Anonymous Pro: Westwood is a U.S. Open type because he's got a short game where you just open the face and beat it out of the rough. That's why the Open tends to favor ball strikers like Lee. His short game doesn't work as well at Augusta.

Gary Van Sickle, senior writer, Sports Illustrated: I rank the major-less players based on who's playing the best at the moment. So I'm going with Brandt Snedeker, who's number 6 in the world and has had chances to win two of the last three majors.

Shipnuck: Are we giving Steve Stricker any votes? Or is he out because he's semiretired?

Van Sickle: If Stricker wins anything, it should be an Emmy or a Clio for the new Avis commercial in which he talks about mentally gearing up to play golf. The punch line has him arrive at the course and deadpan into the camera, "I'm a savage."

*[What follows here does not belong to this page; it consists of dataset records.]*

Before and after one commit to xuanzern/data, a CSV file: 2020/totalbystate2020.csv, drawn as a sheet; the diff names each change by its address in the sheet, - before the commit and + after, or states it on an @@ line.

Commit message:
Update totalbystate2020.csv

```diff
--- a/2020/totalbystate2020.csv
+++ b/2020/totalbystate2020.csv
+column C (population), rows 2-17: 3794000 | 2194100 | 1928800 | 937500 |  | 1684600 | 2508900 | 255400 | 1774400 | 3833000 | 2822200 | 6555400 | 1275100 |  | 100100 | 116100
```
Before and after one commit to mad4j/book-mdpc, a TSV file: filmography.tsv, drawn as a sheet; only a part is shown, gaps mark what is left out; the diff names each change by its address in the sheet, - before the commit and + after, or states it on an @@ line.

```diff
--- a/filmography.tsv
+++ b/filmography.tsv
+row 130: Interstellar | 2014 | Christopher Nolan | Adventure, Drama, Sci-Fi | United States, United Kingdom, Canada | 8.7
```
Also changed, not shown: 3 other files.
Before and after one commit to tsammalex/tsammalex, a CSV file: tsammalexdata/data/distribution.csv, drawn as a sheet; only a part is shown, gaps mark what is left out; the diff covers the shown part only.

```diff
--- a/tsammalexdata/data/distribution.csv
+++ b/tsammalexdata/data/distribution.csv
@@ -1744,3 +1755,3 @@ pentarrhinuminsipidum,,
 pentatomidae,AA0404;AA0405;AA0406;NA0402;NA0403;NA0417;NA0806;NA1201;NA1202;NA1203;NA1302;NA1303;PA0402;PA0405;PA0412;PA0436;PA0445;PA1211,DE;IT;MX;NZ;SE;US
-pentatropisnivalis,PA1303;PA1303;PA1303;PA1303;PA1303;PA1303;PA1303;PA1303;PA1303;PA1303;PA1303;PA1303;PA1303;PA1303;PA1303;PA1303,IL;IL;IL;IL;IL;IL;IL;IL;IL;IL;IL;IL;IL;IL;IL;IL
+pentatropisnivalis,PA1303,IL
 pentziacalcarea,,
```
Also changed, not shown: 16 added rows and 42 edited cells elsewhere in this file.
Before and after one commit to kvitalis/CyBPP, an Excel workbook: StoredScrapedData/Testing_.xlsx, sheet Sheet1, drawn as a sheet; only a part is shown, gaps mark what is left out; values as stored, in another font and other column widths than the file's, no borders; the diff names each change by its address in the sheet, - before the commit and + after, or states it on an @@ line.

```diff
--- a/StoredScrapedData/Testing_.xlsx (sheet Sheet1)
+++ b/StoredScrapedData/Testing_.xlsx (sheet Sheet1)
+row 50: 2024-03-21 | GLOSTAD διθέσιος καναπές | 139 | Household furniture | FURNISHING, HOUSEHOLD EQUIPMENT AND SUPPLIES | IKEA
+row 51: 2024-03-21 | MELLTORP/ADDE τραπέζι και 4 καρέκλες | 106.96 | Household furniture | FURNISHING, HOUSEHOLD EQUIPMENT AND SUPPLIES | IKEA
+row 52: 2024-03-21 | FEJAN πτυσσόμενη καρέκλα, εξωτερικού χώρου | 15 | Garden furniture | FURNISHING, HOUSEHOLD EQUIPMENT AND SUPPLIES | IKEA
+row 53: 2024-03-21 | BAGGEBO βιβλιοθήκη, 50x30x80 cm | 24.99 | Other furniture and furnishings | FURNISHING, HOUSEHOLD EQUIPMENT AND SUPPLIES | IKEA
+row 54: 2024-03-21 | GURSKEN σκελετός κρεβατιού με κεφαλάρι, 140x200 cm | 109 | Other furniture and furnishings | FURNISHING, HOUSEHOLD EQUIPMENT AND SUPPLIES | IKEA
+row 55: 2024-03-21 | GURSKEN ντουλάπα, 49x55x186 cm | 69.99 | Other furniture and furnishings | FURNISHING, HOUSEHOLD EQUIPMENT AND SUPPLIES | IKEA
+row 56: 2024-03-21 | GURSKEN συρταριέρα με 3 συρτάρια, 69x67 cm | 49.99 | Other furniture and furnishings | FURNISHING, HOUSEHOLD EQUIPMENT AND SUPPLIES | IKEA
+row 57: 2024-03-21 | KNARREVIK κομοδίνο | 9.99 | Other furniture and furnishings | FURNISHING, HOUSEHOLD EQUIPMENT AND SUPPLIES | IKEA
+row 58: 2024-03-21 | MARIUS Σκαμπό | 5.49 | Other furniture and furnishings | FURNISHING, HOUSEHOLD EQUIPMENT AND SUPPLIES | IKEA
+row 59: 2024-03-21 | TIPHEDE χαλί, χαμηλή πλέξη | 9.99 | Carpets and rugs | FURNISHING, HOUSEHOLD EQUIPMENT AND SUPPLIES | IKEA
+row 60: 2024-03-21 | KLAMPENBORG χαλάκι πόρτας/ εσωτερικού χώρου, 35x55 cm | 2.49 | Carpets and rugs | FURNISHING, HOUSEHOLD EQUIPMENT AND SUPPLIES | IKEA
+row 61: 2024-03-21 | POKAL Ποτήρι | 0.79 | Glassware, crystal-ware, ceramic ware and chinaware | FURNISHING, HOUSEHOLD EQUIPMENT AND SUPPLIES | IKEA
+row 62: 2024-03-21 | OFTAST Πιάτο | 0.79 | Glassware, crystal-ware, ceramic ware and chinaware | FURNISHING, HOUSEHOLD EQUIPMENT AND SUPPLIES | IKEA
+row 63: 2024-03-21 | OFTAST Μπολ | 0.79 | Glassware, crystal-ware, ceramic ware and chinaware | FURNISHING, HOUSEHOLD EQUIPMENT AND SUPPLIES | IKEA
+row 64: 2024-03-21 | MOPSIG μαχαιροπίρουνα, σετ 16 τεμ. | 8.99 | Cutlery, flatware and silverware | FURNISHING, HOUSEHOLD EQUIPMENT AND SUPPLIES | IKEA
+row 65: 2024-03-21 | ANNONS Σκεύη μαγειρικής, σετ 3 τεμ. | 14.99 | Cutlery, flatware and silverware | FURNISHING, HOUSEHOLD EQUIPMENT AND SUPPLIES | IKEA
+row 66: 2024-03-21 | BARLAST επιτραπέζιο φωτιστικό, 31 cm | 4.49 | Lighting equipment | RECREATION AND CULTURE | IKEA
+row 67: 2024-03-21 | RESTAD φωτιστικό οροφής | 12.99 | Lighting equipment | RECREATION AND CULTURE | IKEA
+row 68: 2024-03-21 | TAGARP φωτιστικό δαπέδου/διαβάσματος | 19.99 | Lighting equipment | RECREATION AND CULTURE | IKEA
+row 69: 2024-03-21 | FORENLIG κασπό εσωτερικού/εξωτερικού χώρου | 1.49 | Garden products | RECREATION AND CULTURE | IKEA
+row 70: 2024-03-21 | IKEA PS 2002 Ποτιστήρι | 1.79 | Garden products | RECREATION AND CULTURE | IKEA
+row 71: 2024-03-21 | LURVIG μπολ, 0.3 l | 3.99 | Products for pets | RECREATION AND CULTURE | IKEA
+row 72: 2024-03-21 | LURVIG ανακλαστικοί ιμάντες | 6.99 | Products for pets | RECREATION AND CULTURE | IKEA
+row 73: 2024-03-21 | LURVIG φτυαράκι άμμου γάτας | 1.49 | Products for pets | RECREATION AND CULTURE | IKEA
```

Michael Bamberger, senior writer, Sports Illustrated: I'll say Steve Williams. You may say he's not a player. I'll say otherwise.

Van Sickle: Brilliant. So who's the best player who hasn't won a Players?

Bamberger: Again, Steve Williams. He's reading greens well and pulling good clubs, and I think this may be the year he breaks through there.

Shipnuck: Rory McIlroy. He's also the best player who ever boycotted the tournament.

Anonymous Pro: Jim Furyk. It's hard to play at home, which can be a contributing factor. Furyk is longer than Tim Clark and Fred Funk, who have won there, and he's every bit as straight. He has played 17 Players now, but for some reason he and fellow Ponte Vedra Beach resident Vijay Singh never fare that well.

Shipnuck: Vijay is a good one. He's a Hall of Famer who practically lives on the range there.

Garrity: It's interesting that Tiger and Phil have each won once, while seven of the last eight Players winners are nonmajor champions. It doesn't seem like the Players is identifying major-champion-quality winners.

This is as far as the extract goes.